- [Task directions]
For every record, give an exact copy that has no pictures in it.
++++++++++++++++++++
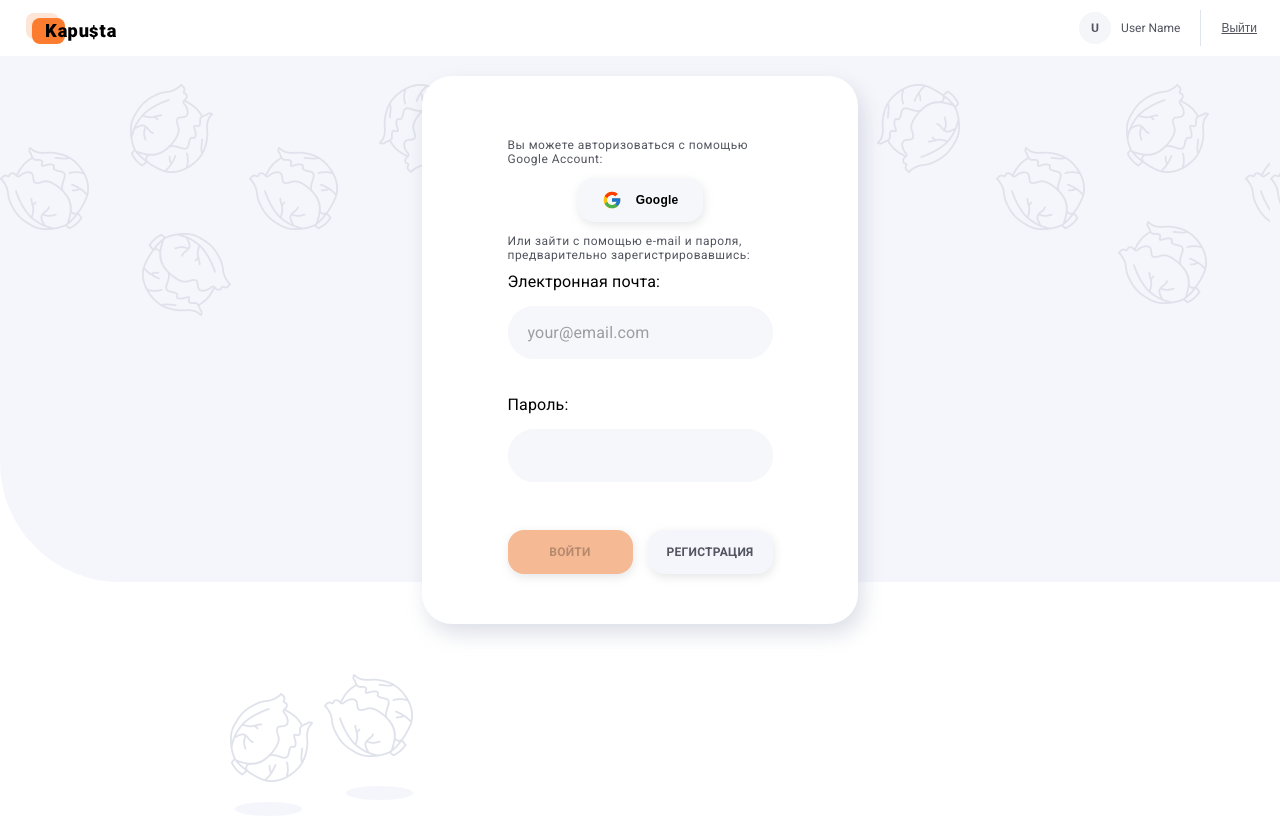
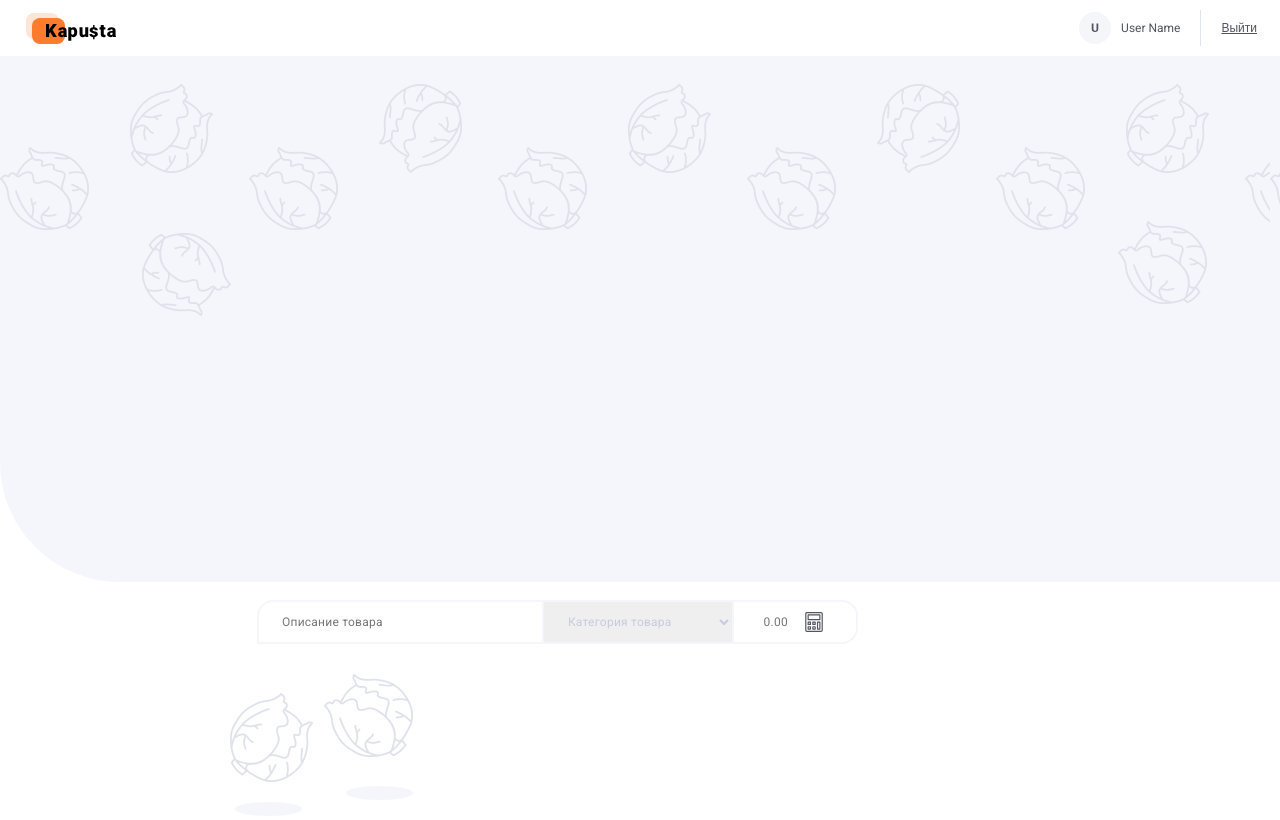
Before and after one commit to Daria-Valitskaya/kapusta-front-end, a React (Create React App) app: page / in a window 1280 px wide. Shown: the top 820 px of the page. Built offline with nearby package versions, Linux system fonts and the light colour scheme; what react-animations would draw is missing.

Commit message:
add input panel

```diff
--- a/package.json
+++ b/package.json
@@ -27,6 +27,7 @@
     "react-redux": "^7.2.6",
     "react-router-dom": "^5.3.0",
     "react-scripts": "4.0.3",
+    "react-select": "^5.2.1",
     "react-tabs": "^3.2.3",
     "recharts": "^2.1.6",
     "redux-logger": "^3.0.6",
--- a/src/App.js
+++ b/src/App.js
@@ -9,15 +9,19 @@ import PrivateRoute from "./Сomponents/PrivatRoute/PrivatRoute";
 import PublicRoute from "./Сomponents/PublicRoute/PublicRoute";
 import Registration from "./Сomponents/Registration/Registration.js";
 
+import InputPanel from "./Сomponents/InputPanel/InputPanel";
+
 function App() {
   return (
     <div>
       <Container>
         <Suspense fallback={<h1>LOADING...</h1>}>
           <Header />
+
+          <InputPanel />
           <Switch>
             {/* <PublicRoute component={WellcomePage} exact path="/" /> */}
-            <PublicRoute
+            {/* <PublicRoute
               component={Login}
               exact
               path="/"
@@ -36,7 +40,7 @@ function App() {
               exact
               path="/homeview"
               redirectTo="/"
-            />
+            /> */}
 
             {/* <Route>
               <NotFoundView />
--- /dev/null
+++ b/src/data/categoryConsumption.json
@@ -0,0 +1,35 @@
+[
+  {
+    "name": "Транспорт"
+  },
+  {
+    "name": "Продукты"
+  },
+  {
+    "name": "Здоровье"
+  },
+  {
+    "name": "Алкоголь"
+  },
+  {
+    "name": "Развлечения"
+  },
+  {
+    "name": "Всё для дома"
+  },
+  {
+    "name": "Техника"
+  },
+  {
+    "name": "Комуналка, связь"
+  },
+  {
+    "name": "Спорт, хобби"
+  },
+  {
+    "name": "Образование"
+  },
+  {
+    "name": "Прочее"
+  }
+]
--- a/src/Сomponents/Container/Container.module.css
+++ b/src/Сomponents/Container/Container.module.css
@@ -1,6 +1,6 @@
 .container {
   width: 320px;
-  height: 855px;
+  min-height: 855px;
   margin-left: auto;
   margin-right: auto;
 }
@@ -28,7 +28,7 @@
 @media screen and (min-width: 768px) {
   .container {
     width: 768px;
-    height: 1024px;
+    min-height: 1024px;
   }
 
   .background {
@@ -51,7 +51,7 @@
 @media screen and (min-width: 1280px) {
   .container {
     width: 1280px;
-    height: 850px;
+    min-height: 850px;
   }
 
   .background {
--- /dev/null
+++ b/src/Сomponents/InputPanel/InputPanel.js
@@ -0,0 +1,37 @@
+import React, { useState, useEffect } from "react";
+
+import categoriesExpense from "../../data/categoryConsumption.json";
+import SelectCategory from "../SelectCategory/SelectCategory";
+
+import s from "./InputPanel.module.css";
+import sum from "../../images/other/calculator.svg";
+
+export default function InputPanel() {
+  return (
+    <div>
+      <form className={s.formPanel} id="formPanel">
+        <input
+          className={s.description}
+          type="text"
+          name="description"
+          placeholder="Описание товара"
+        />
+
+        <SelectCategory categoriesExpense={categoriesExpense} />
+
+        <div className={s.wrapperSum}>
+          <input
+            className={s.sum}
+            // type="number"
+            // value=""
+            name="sum"
+            placeholder="0.00"
+          />
+          <button type="button" className={s.sumButton}>
+            <img src={sum} alt="sum" />
+          </button>
+        </div>
+      </form>
+    </div>
+  );
+}
--- /dev/null
+++ b/src/Сomponents/InputPanel/InputPanel.module.css
@@ -0,0 +1,68 @@
+.formPanel {
+  display: flex;
+  position: absolute;
+  width: 601px;
+  height: 44px;
+  left: 257px;
+
+  top: 600px;
+  border: 2px solid #f5f6fb;
+  box-sizing: border-box;
+  border-radius: 16px 16px 16px 0px;
+}
+
+.description {
+  width: 268px;
+  height: 40px;
+  margin-left: 21px;
+  border: none;
+  color: #c7ccdc;
+  font-family: Roboto;
+  font-style: normal;
+  font-weight: normal;
+  font-size: 12px;
+  line-height: 14px;
+  display: flex;
+  align-items: center;
+  letter-spacing: 0.02em;
+  outline-style: none;
+  border-right: 2px solid #f5f6fb;
+}
+
+.sum {
+  width: 70px;
+  height: 40px;
+  border: none;
+  font-family: Roboto;
+  font-style: normal;
+  font-weight: normal;
+  font-size: 12px;
+  line-height: 14px;
+  display: flex;
+  align-items: center;
+  text-align: right;
+  justify-content: flex-end;
+  letter-spacing: 0.02em;
+  color: #c7ccdc;
+  padding: 0;
+  padding-right: 16px;
+  outline-style: none;
+}
+
+.wrapperSum {
+  display: flex;
+  width: 126px;
+  height: 40px;
+  border-radius: 0px 16px 16px 0px;
+  border-left: 2px solid #f5f6fb;
+  align-items: center;
+}
+
+.sumButton {
+  border-style: none;
+  cursor: pointer;
+  background-color: #ffffff;
+  padding: 0px;
+  width: 20px;
+  height: 20px;
+}
--- /dev/null
+++ b/src/Сomponents/SelectCategory/SelectCategory.js
@@ -0,0 +1,21 @@
+import React from "react";
+import s from "./SelectCategory.module.css";
+
+export default function SelectCategory({ categoriesExpense }) {
+  return (
+    <div>
+      <select
+        name="category"
+        defaultValue="Категория товара"
+        className={s.select}
+      >
+        <option disabled>Категория товара</option>
+        {categoriesExpense.map((category) => (
+          <option key={category.name} value={category.name}>
+            {category.name}
+          </option>
+        ))}
+      </select>
+    </div>
+  );
+}
--- /dev/null
+++ b/src/Сomponents/SelectCategory/SelectCategory.module.css
@@ -0,0 +1,19 @@
+.select {
+  color: #c7ccdc;
+  border: none;
+  outline-style: none;
+  padding-right: 20px;
+  padding-left: 20px;
+
+  width: 188px;
+  height: 40px;
+  cursor: pointer;
+  font-family: Roboto;
+  font-style: normal;
+  font-weight: normal;
+  font-size: 12px;
+  line-height: 14px;
+  display: flex;
+  align-items: center;
+  letter-spacing: 0.02em;
+}
```
Also changed, not shown: src/data/categoryСonsumption.json (deleted, +0 -15 lines), src/Сomponents/ContainerTabs/ContainerTabs.js (+14 -11 lines), src/images/other/category.svg (added), 1 other file (tests, documents, lock files or other folders).
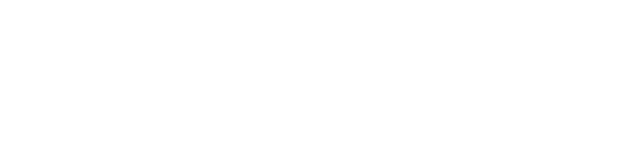
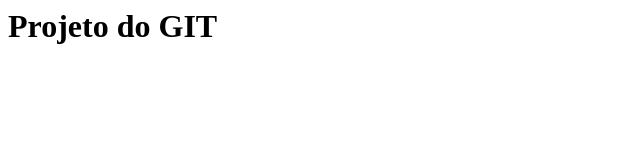
Before and after one commit to ydavidrkz/meu-site-teste, a plain HTML site: page index.html in a window 1280 px wide. Shown: the whole page, without its empty margins (0-640 px from the left). Drawn offline with Linux system fonts and the light colour scheme.

Commit message:
Titulo da pagina

```diff
--- a/index.html
+++ b/index.html
@@ -2,5 +2,6 @@
     <head>
     </head>
     <body>
+        <h1>Projeto do GIT</h1>
     </body>
 </html>
```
++++++++++++++++++++
- [Exercise result]
Before and after one commit to Daria-Valitskaya/kapusta-front-end, a React (Create React App) app: page / in a window 1280 px wide. Shown: the top 820 px of the page. Built offline with nearby package versions, Linux system fonts and the light colour scheme; what react-animations would draw is missing.

Commit message:
add input panel

```diff
--- a/package.json
+++ b/package.json
@@ -27,6 +27,7 @@
     "react-redux": "^7.2.6",
     "react-router-dom": "^5.3.0",
     "react-scripts": "4.0.3",
+    "react-select": "^5.2.1",
     "react-tabs": "^3.2.3",
     "recharts": "^2.1.6",
     "redux-logger": "^3.0.6",
--- a/src/App.js
+++ b/src/App.js
@@ -9,15 +9,19 @@ import PrivateRoute from "./Сomponents/PrivatRoute/PrivatRoute";
 import PublicRoute from "./Сomponents/PublicRoute/PublicRoute";
 import Registration from "./Сomponents/Registration/Registration.js";
 
+import InputPanel from "./Сomponents/InputPanel/InputPanel";
+
 function App() {
   return (
     <div>
       <Container>
         <Suspense fallback={<h1>LOADING...</h1>}>
           <Header />
+
+          <InputPanel />
           <Switch>
             {/* <PublicRoute component={WellcomePage} exact path="/" /> */}
-            <PublicRoute
+            {/* <PublicRoute
               component={Login}
               exact
               path="/"
@@ -36,7 +40,7 @@ function App() {
               exact
               path="/homeview"
               redirectTo="/"
-            />
+            /> */}
 
             {/* <Route>
               <NotFoundView />
--- /dev/null
+++ b/src/data/categoryConsumption.json
@@ -0,0 +1,35 @@
+[
+  {
+    "name": "Транспорт"
+  },
+  {
+    "name": "Продукты"
+  },
+  {
+    "name": "Здоровье"
+  },
+  {
+    "name": "Алкоголь"
+  },
+  {
+    "name": "Развлечения"
+  },
+  {
+    "name": "Всё для дома"
+  },
+  {
+    "name": "Техника"
+  },
+  {
+    "name": "Комуналка, связь"
+  },
+  {
+    "name": "Спорт, хобби"
+  },
+  {
+    "name": "Образование"
+  },
+  {
+    "name": "Прочее"
+  }
+]
--- a/src/Сomponents/Container/Container.module.css
+++ b/src/Сomponents/Container/Container.module.css
@@ -1,6 +1,6 @@
 .container {
   width: 320px;
-  height: 855px;
+  min-height: 855px;
   margin-left: auto;
   margin-right: auto;
 }
@@ -28,7 +28,7 @@
 @media screen and (min-width: 768px) {
   .container {
     width: 768px;
-    height: 1024px;
+    min-height: 1024px;
   }
 
   .background {
@@ -51,7 +51,7 @@
 @media screen and (min-width: 1280px) {
   .container {
     width: 1280px;
-    height: 850px;
+    min-height: 850px;
   }
 
   .background {
--- /dev/null
+++ b/src/Сomponents/InputPanel/InputPanel.js
@@ -0,0 +1,37 @@
+import React, { useState, useEffect } from "react";
+
+import categoriesExpense from "../../data/categoryConsumption.json";
+import SelectCategory from "../SelectCategory/SelectCategory";
+
+import s from "./InputPanel.module.css";
+import sum from "../../images/other/calculator.svg";
+
+export default function InputPanel() {
+  return (
+    <div>
+      <form className={s.formPanel} id="formPanel">
+        <input
+          className={s.description}
+          type="text"
+          name="description"
+          placeholder="Описание товара"
+        />
+
+        <SelectCategory categoriesExpense={categoriesExpense} />
+
+        <div className={s.wrapperSum}>
+          <input
+            className={s.sum}
+            // type="number"
+            // value=""
+            name="sum"
+            placeholder="0.00"
+          />
+          <button type="button" className={s.sumButton}>
+            <img src={sum} alt="sum" />
+          </button>
+        </div>
+      </form>
+    </div>
+  );
+}
--- /dev/null
+++ b/src/Сomponents/InputPanel/InputPanel.module.css
@@ -0,0 +1,68 @@
+.formPanel {
+  display: flex;
+  position: absolute;
+  width: 601px;
+  height: 44px;
+  left: 257px;
+
+  top: 600px;
+  border: 2px solid #f5f6fb;
+  box-sizing: border-box;
+  border-radius: 16px 16px 16px 0px;
+}
+
+.description {
+  width: 268px;
+  height: 40px;
+  margin-left: 21px;
+  border: none;
+  color: #c7ccdc;
+  font-family: Roboto;
+  font-style: normal;
+  font-weight: normal;
+  font-size: 12px;
+  line-height: 14px;
+  display: flex;
+  align-items: center;
+  letter-spacing: 0.02em;
+  outline-style: none;
+  border-right: 2px solid #f5f6fb;
+}
+
+.sum {
+  width: 70px;
+  height: 40px;
+  border: none;
+  font-family: Roboto;
+  font-style: normal;
+  font-weight: normal;
+  font-size: 12px;
+  line-height: 14px;
+  display: flex;
+  align-items: center;
+  text-align: right;
+  justify-content: flex-end;
+  letter-spacing: 0.02em;
+  color: #c7ccdc;
+  padding: 0;
+  padding-right: 16px;
+  outline-style: none;
+}
+
+.wrapperSum {
+  display: flex;
+  width: 126px;
+  height: 40px;
+  border-radius: 0px 16px 16px 0px;
+  border-left: 2px solid #f5f6fb;
+  align-items: center;
+}
+
+.sumButton {
+  border-style: none;
+  cursor: pointer;
+  background-color: #ffffff;
+  padding: 0px;
+  width: 20px;
+  height: 20px;
+}
--- /dev/null
+++ b/src/Сomponents/SelectCategory/SelectCategory.js
@@ -0,0 +1,21 @@
+import React from "react";
+import s from "./SelectCategory.module.css";
+
+export default function SelectCategory({ categoriesExpense }) {
+  return (
+    <div>
+      <select
+        name="category"
+        defaultValue="Категория товара"
+        className={s.select}
+      >
+        <option disabled>Категория товара</option>
+        {categoriesExpense.map((category) => (
+          <option key={category.name} value={category.name}>
+            {category.name}
+          </option>
+        ))}
+      </select>
+    </div>
+  );
+}
--- /dev/null
+++ b/src/Сomponents/SelectCategory/SelectCategory.module.css
@@ -0,0 +1,19 @@
+.select {
+  color: #c7ccdc;
+  border: none;
+  outline-style: none;
+  padding-right: 20px;
+  padding-left: 20px;
+
+  width: 188px;
+  height: 40px;
+  cursor: pointer;
+  font-family: Roboto;
+  font-style: normal;
+  font-weight: normal;
+  font-size: 12px;
+  line-height: 14px;
+  display: flex;
+  align-items: center;
+  letter-spacing: 0.02em;
+}
```
Also changed, not shown: src/data/categoryСonsumption.json (deleted, +0 -15 lines), src/Сomponents/ContainerTabs/ContainerTabs.js (+14 -11 lines), src/images/other/category.svg (added), 1 other file (tests, documents, lock files or other folders).
Before and after one commit to ydavidrkz/meu-site-teste, a plain HTML site: page index.html in a window 1280 px wide. Shown: the whole page, without its empty margins (0-640 px from the left). Drawn offline with Linux system fonts and the light colour scheme.

Commit message:
Titulo da pagina

```diff
--- a/index.html
+++ b/index.html
@@ -2,5 +2,6 @@
     <head>
     </head>
     <body>
+        <h1>Projeto do GIT</h1>
     </body>
 </html>
```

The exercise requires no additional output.